* _WHAT YOU HAVE TO DO_: Only the lines below between the ones containing "User->>UI: Enter /home/user/projects" and "Git-->>API: Unpushed commits", inclusive, are to be reproduced, each exactly as it stands.

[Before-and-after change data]
====================

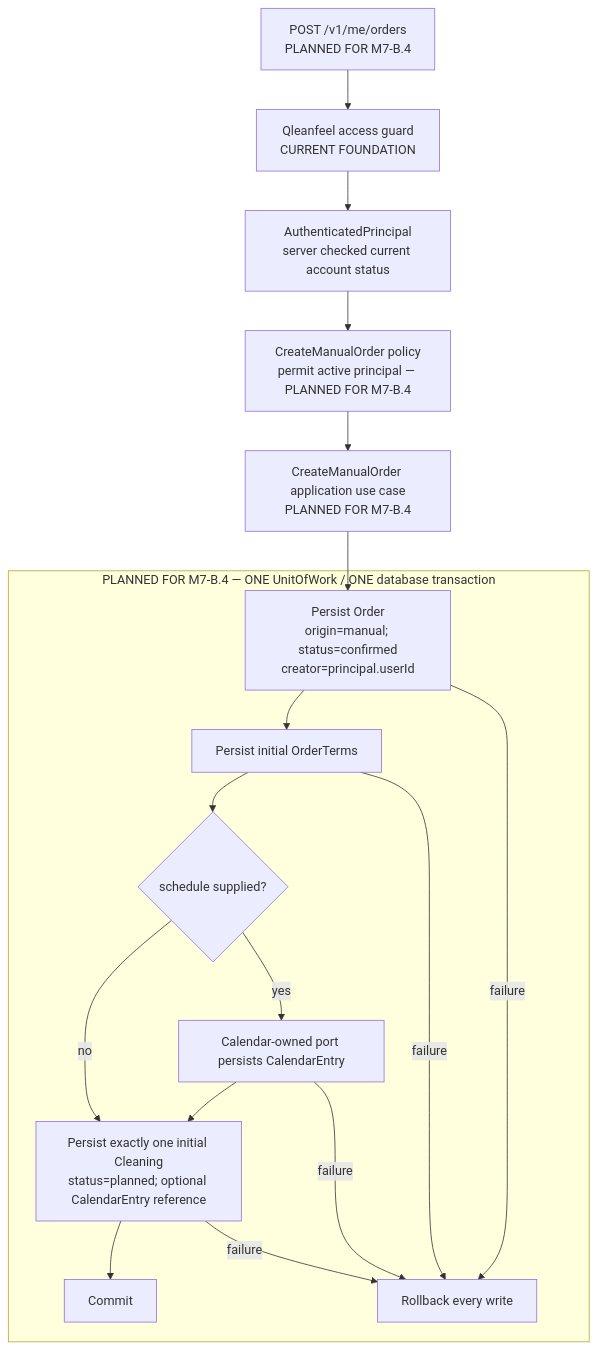
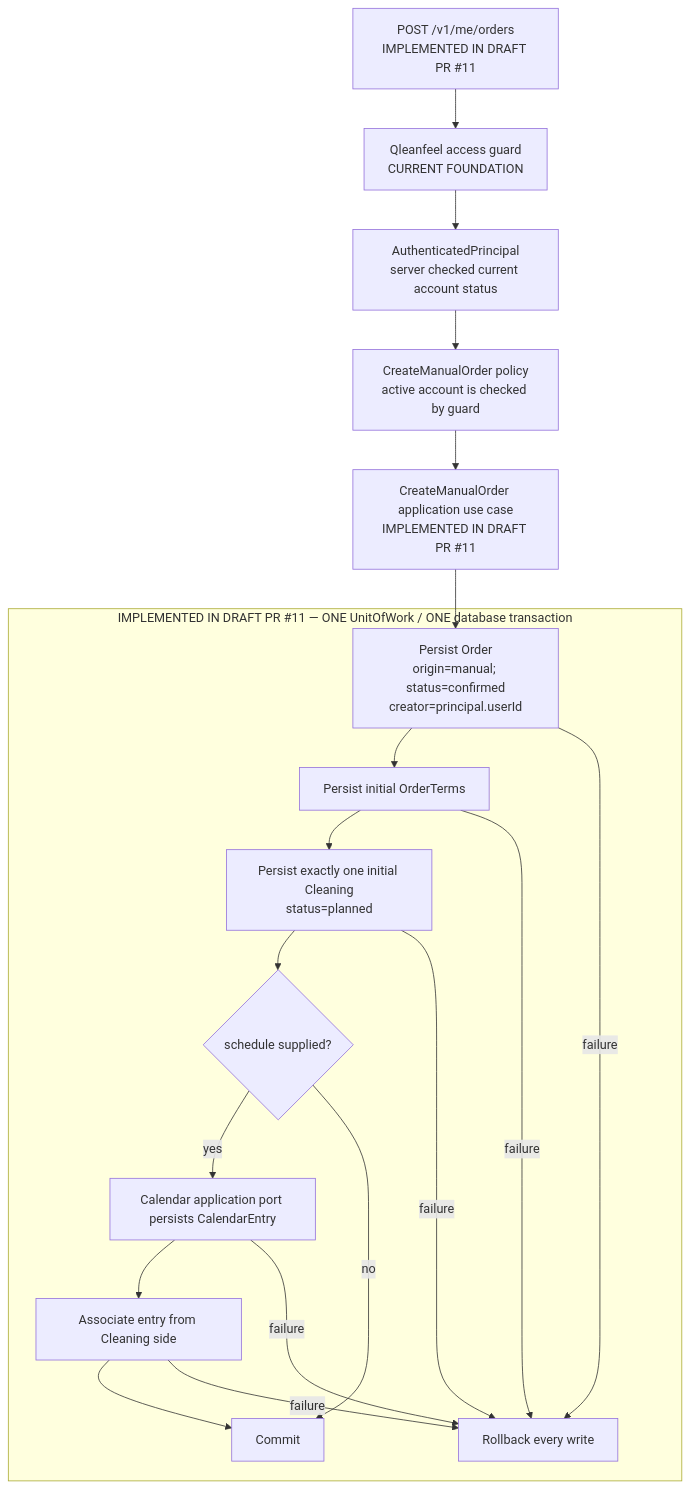
Before and after one commit to qleanfeel-bot/qleanfeel-rn: the sixth of 7 diagrams in docs/ARCHITECTURE_MAP.md, drawn with Mermaid. The commit also changed other lines of this file and 31 other files, not shown here.

````diff
--- a/docs/ARCHITECTURE_MAP.md
+++ b/docs/ARCHITECTURE_MAP.md
@@ -202,27 +212,28 @@
 ```mermaid
 flowchart TB
-  Request["POST /v1/me/orders<br/>PLANNED FOR M7-B.4"] --> Guard["Qleanfeel access guard<br/>CURRENT FOUNDATION"]
+  Request["POST /v1/me/orders<br/>IMPLEMENTED IN DRAFT PR #11"] --> Guard["Qleanfeel access guard<br/>CURRENT FOUNDATION"]
   Guard --> Principal["AuthenticatedPrincipal<br/>server checked current account status"]
-  Principal --> Policy["CreateManualOrder policy<br/>permit active principal — PLANNED FOR M7-B.4"]
-  Policy --> UseCase["CreateManualOrder application use case<br/>PLANNED FOR M7-B.4"]
+  Principal --> Policy["CreateManualOrder policy<br/>active account is checked by guard"]
+  Policy --> UseCase["CreateManualOrder application use case<br/>IMPLEMENTED IN DRAFT PR #11"]
 
-  subgraph UOW["PLANNED FOR M7-B.4 — ONE UnitOfWork / ONE database transaction"]
+  subgraph UOW["IMPLEMENTED IN DRAFT PR #11 — ONE UnitOfWork / ONE database transaction"]
     SaveOrder["Persist Order<br/>origin=manual; status=confirmed<br/>creator=principal.userId"]
     SaveTerms["Persist initial OrderTerms"]
+    SaveCleaning["Persist exactly one initial Cleaning<br/>status=planned"]
     Schedule{"schedule supplied?"}
-    SaveEntry["Calendar-owned port persists CalendarEntry"]
-    SaveCleaning["Persist exactly one initial Cleaning<br/>status=planned; optional CalendarEntry reference"]
+    SaveEntry["Calendar application port persists CalendarEntry"]
+    Associate["Associate entry from Cleaning side"]
     Commit["Commit"]
     Rollback["Rollback every write"]
-    SaveOrder --> SaveTerms --> Schedule
-    Schedule -->|"yes"| SaveEntry --> SaveCleaning
-    Schedule -->|"no"| SaveCleaning
-    SaveCleaning --> Commit
+    SaveOrder --> SaveTerms --> SaveCleaning --> Schedule
+    Schedule -->|"yes"| SaveEntry --> Associate --> Commit
+    Schedule -->|"no"| Commit
     SaveOrder -->|"failure"| Rollback
     SaveTerms -->|"failure"| Rollback
     SaveEntry -->|"failure"| Rollback
     SaveCleaning -->|"failure"| Rollback
+    Associate -->|"failure"| Rollback
   end
 
   UseCase --> SaveOrder
 ```
````
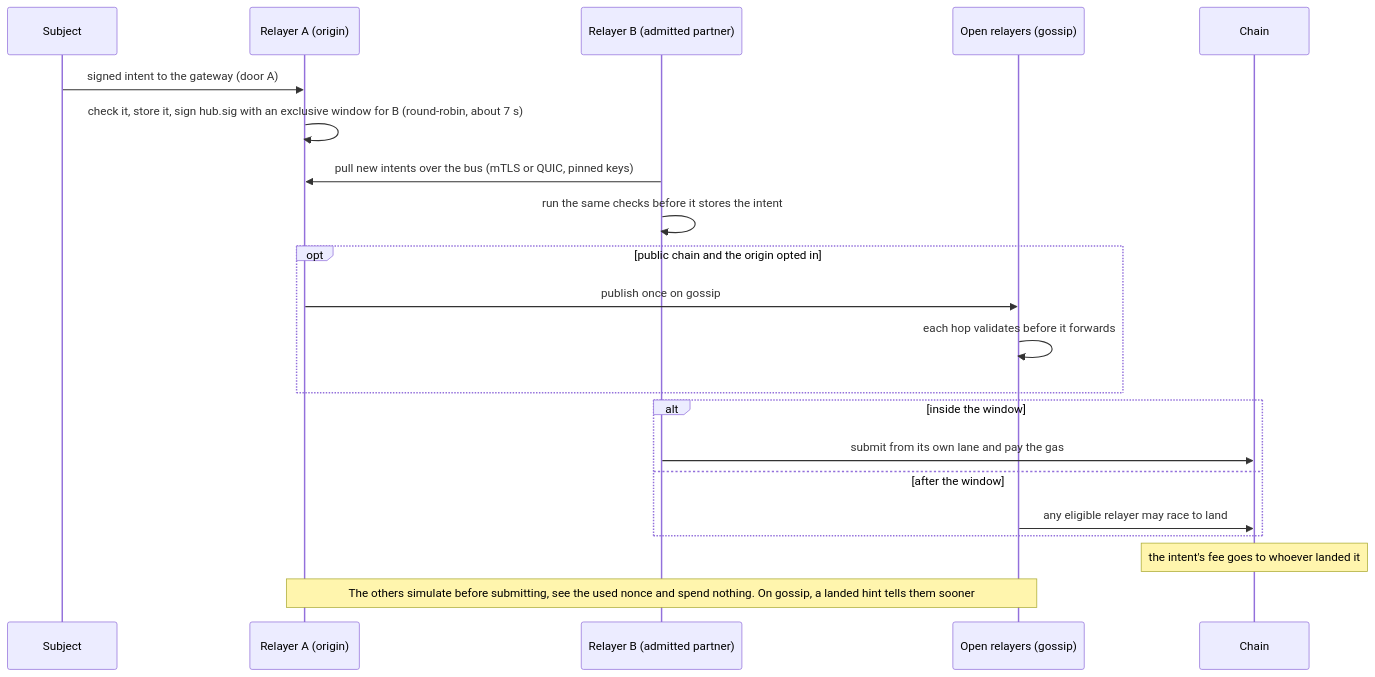
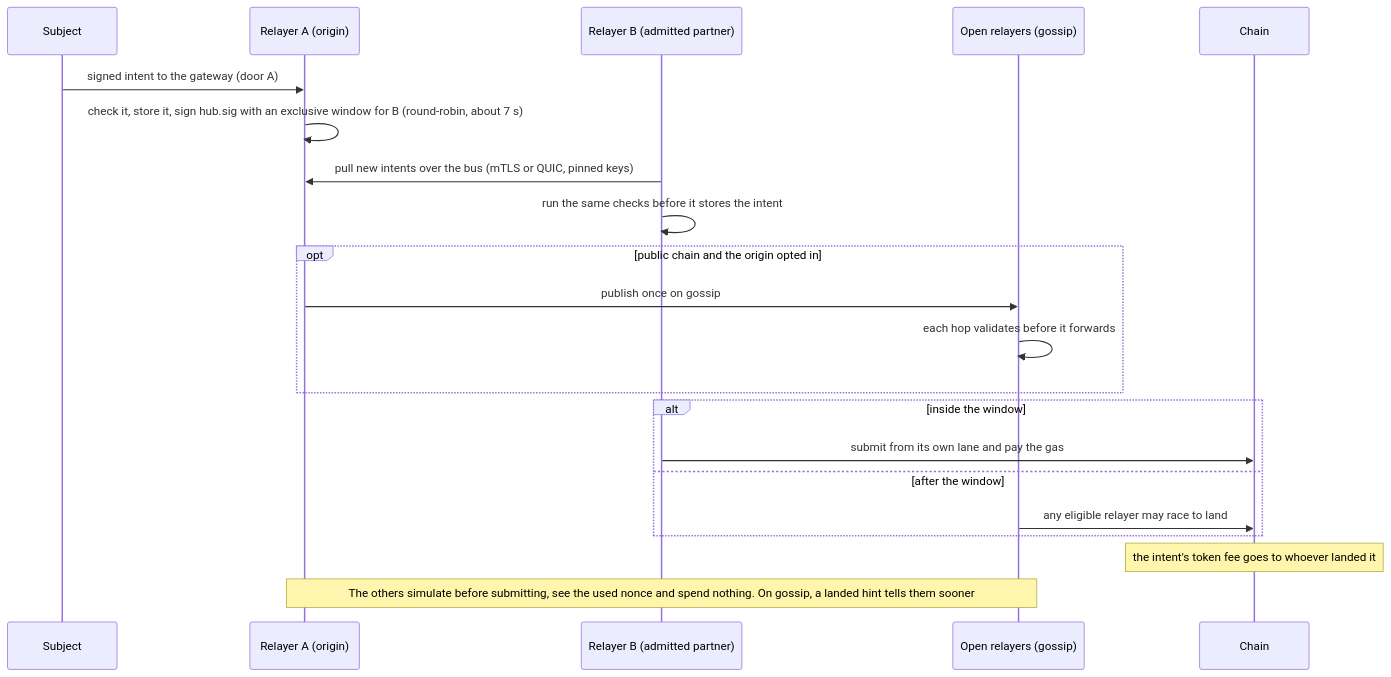
Before and after one commit to dinhduongha/scaas: the eighth of 9 diagrams in README.md, drawn with Mermaid. The commit also changed other lines of this file and 45 other files, not shown here.

````diff
--- a/README.md
+++ b/README.md
@@ -855,23 +873,23 @@
 ```mermaid
 sequenceDiagram
     participant S as Subject
     participant A as Relayer A (origin)
     participant B as Relayer B (admitted partner)
     participant O as Open relayers (gossip)
     participant C as Chain
     S->>A: signed intent to the gateway (door A)
     A->>A: check it, store it, sign hub.sig with an exclusive window for B (round-robin, about 7 s)
     B->>A: pull new intents over the bus (mTLS or QUIC, pinned keys)
     B->>B: run the same checks before it stores the intent
     opt public chain and the origin opted in
         A->>O: publish once on gossip
         O->>O: each hop validates before it forwards
     end
     alt inside the window
         B->>C: submit from its own lane and pay the gas
     else after the window
         O->>C: any eligible relayer may race to land
     end
-    Note over C: the intent's fee goes to whoever landed it
+    Note over C: the intent's token fee goes to whoever landed it
     Note over A,O: The others simulate before submitting, see the used nonce and spend nothing. On gossip, a landed hint tells them sooner
 ```
````
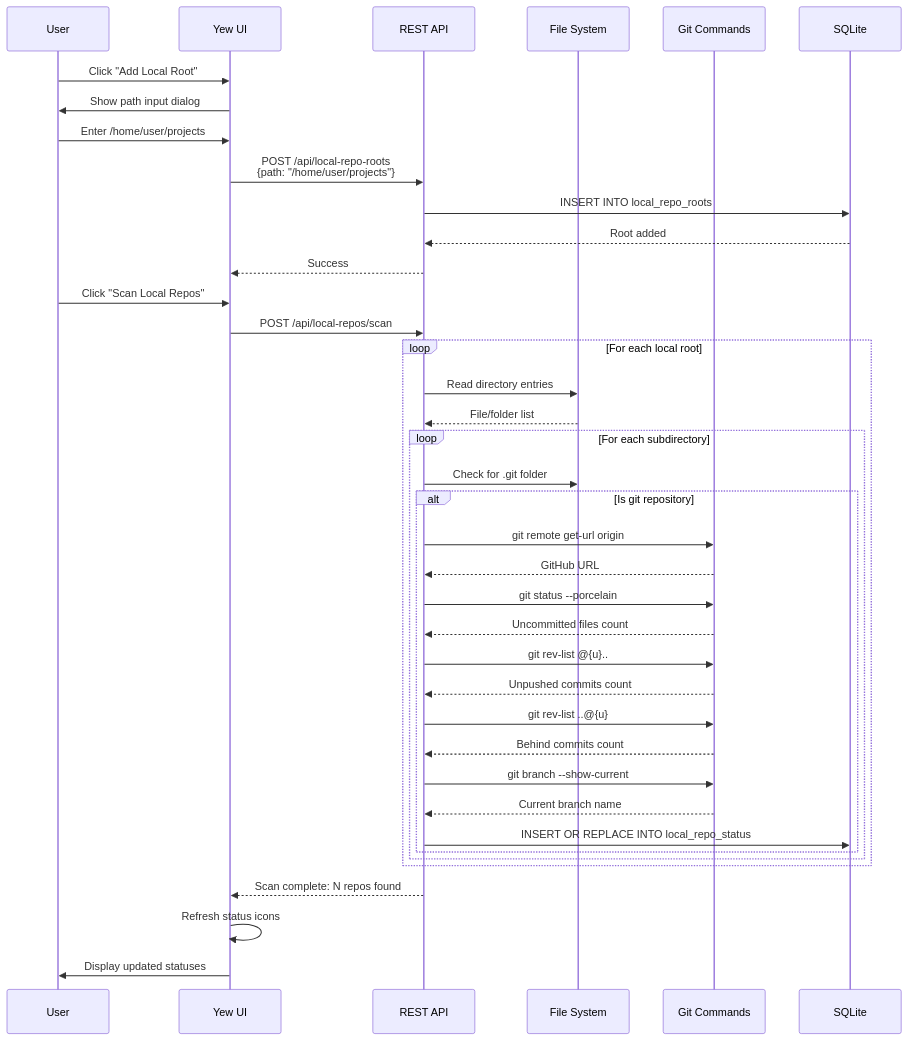
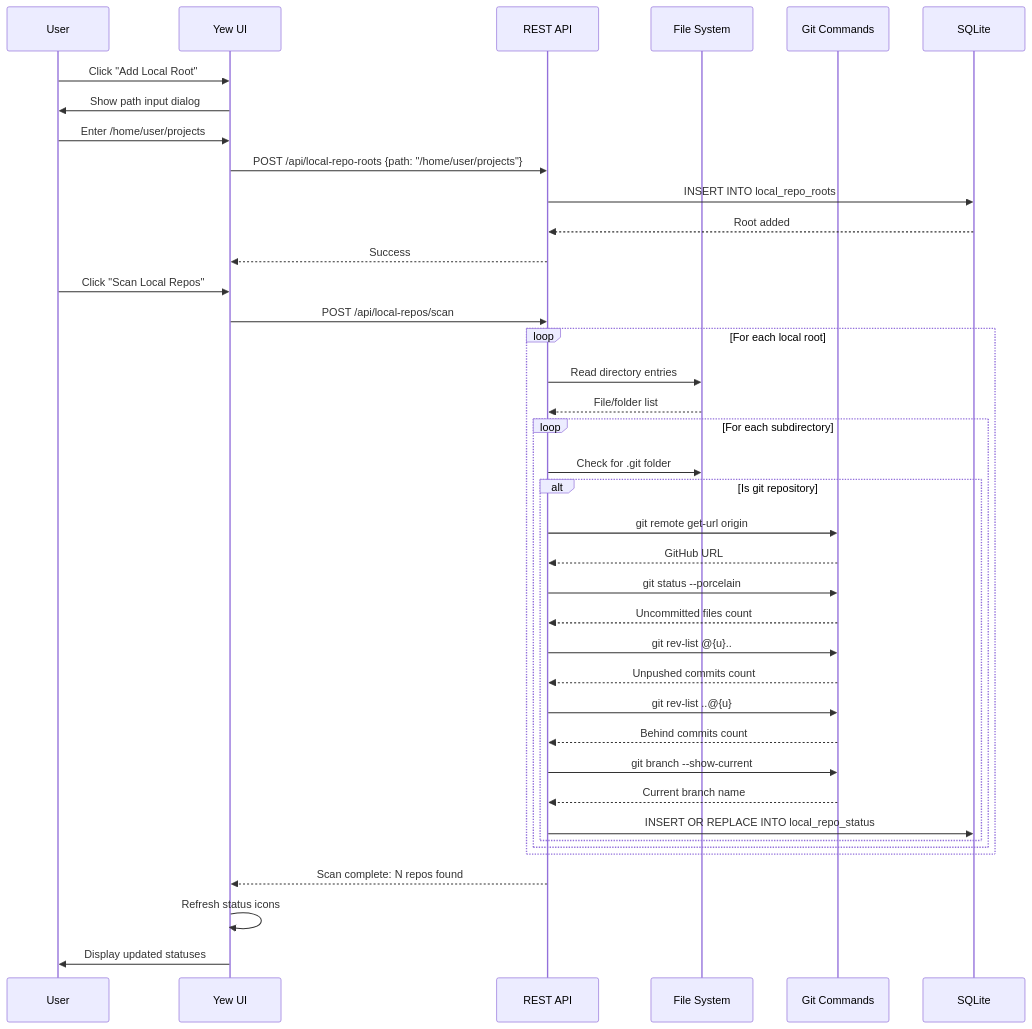
The fourth of 12 diagrams in wiki/Data-Flow.md (softwarewrighter/overall), drawn with Mermaid before and after one commit. The commit also changed other lines of this file and 4 other files, not shown here.

First line of the commit message:
Fix wiki Mermaid diagrams: remove <br/> tags

````diff
--- a/wiki/Data-Flow.md
+++ b/wiki/Data-Flow.md
@@ -199,47 +199,47 @@
 ```mermaid
 sequenceDiagram
     participant User
     participant UI as Yew UI
     participant API as REST API
     participant FS as File System
     participant Git as Git Commands
     participant DB as SQLite
 
     User->>UI: Click "Add Local Root"
     UI->>User: Show path input dialog
     User->>UI: Enter /home/user/projects
-    UI->>API: POST /api/local-repo-roots<br/>{path: "/home/user/projects"}
+    UI->>API: POST /api/local-repo-roots {path: "/home/user/projects"}
     API->>DB: INSERT INTO local_repo_roots
     DB-->>API: Root added
     API-->>UI: Success
 
     User->>UI: Click "Scan Local Repos"
     UI->>API: POST /api/local-repos/scan
 
     loop For each local root
         API->>FS: Read directory entries
         FS-->>API: File/folder list
 
         loop For each subdirectory
             API->>FS: Check for .git folder
             alt Is git repository
                 API->>Git: git remote get-url origin
                 Git-->>API: GitHub URL
                 API->>Git: git status --porcelain
                 Git-->>API: Uncommitted files count
                 API->>Git: git rev-list @{u}..
                 Git-->>API: Unpushed commits count
                 API->>Git: git rev-list ..@{u}
                 Git-->>API: Behind commits count
                 API->>Git: git branch --show-current
                 Git-->>API: Current branch name
 
                 API->>DB: INSERT OR REPLACE INTO local_repo_status
             end
         end
     end
 
     API-->>UI: Scan complete: N repos found
     UI->>UI: Refresh status icons
     UI->>User: Display updated statuses
 ```
````
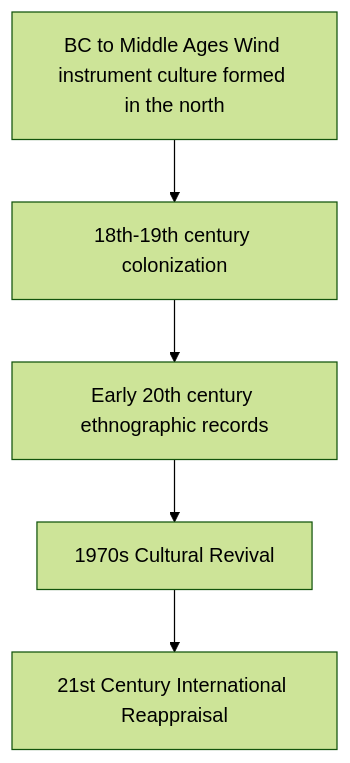
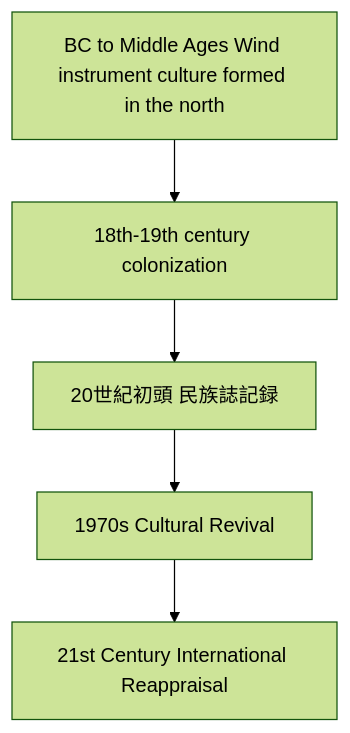
The first of 2 diagrams in en/_posts/2026-01-16-column-didgeridoo-sound.md (monumental-movement/monumental-movement.github.io), drawn with Mermaid (forest theme) before and after one commit. The commit also changed other lines of this file and 443 other files, not shown here.

```diff
--- a/en/_posts/2026-01-16-column-didgeridoo-sound.md
+++ b/en/_posts/2026-01-16-column-didgeridoo-sound.md
@@ -139,7 +139,7 @@
 <div class="mermaid">
 flowchart TD
     A[BC to Middle Ages Wind instrument culture formed in the north] --> B[18th-19th century colonization]
-    B --> C[Early 20th century ethnographic records]
+    B --> C[20世紀初頭 民族誌記録]
     C --> D[1970s Cultural Revival]
     D --> E[21st Century International Reappraisal]
 </div>
```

====================

* _EXERCISE RESULT_:
     User->>UI: Enter /home/user/projects
-    UI->>API: POST /api/local-repo-roots<br/>{path: "/home/user/projects"}
+    UI->>API: POST /api/local-repo-roots {path: "/home/user/projects"}
     API->>DB: INSERT INTO local_repo_roots
     DB-->>API: Root added
     API-->>UI: Success
 
     User->>UI: Click "Scan Local Repos"
     UI->>API: POST /api/local-repos/scan
 
     loop For each local root
         API->>FS: Read directory entries
         FS-->>API: File/folder list
 
         loop For each subdirectory
             API->>FS: Check for .git folder
             alt Is git repository
                 API->>Git: git remote get-url origin
                 Git-->>API: GitHub URL
                 API->>Git: git status --porcelain
                 Git-->>API: Uncommitted files count
                 API->>Git: git rev-list @{u}..
                 Git-->>API: Unpushed commits count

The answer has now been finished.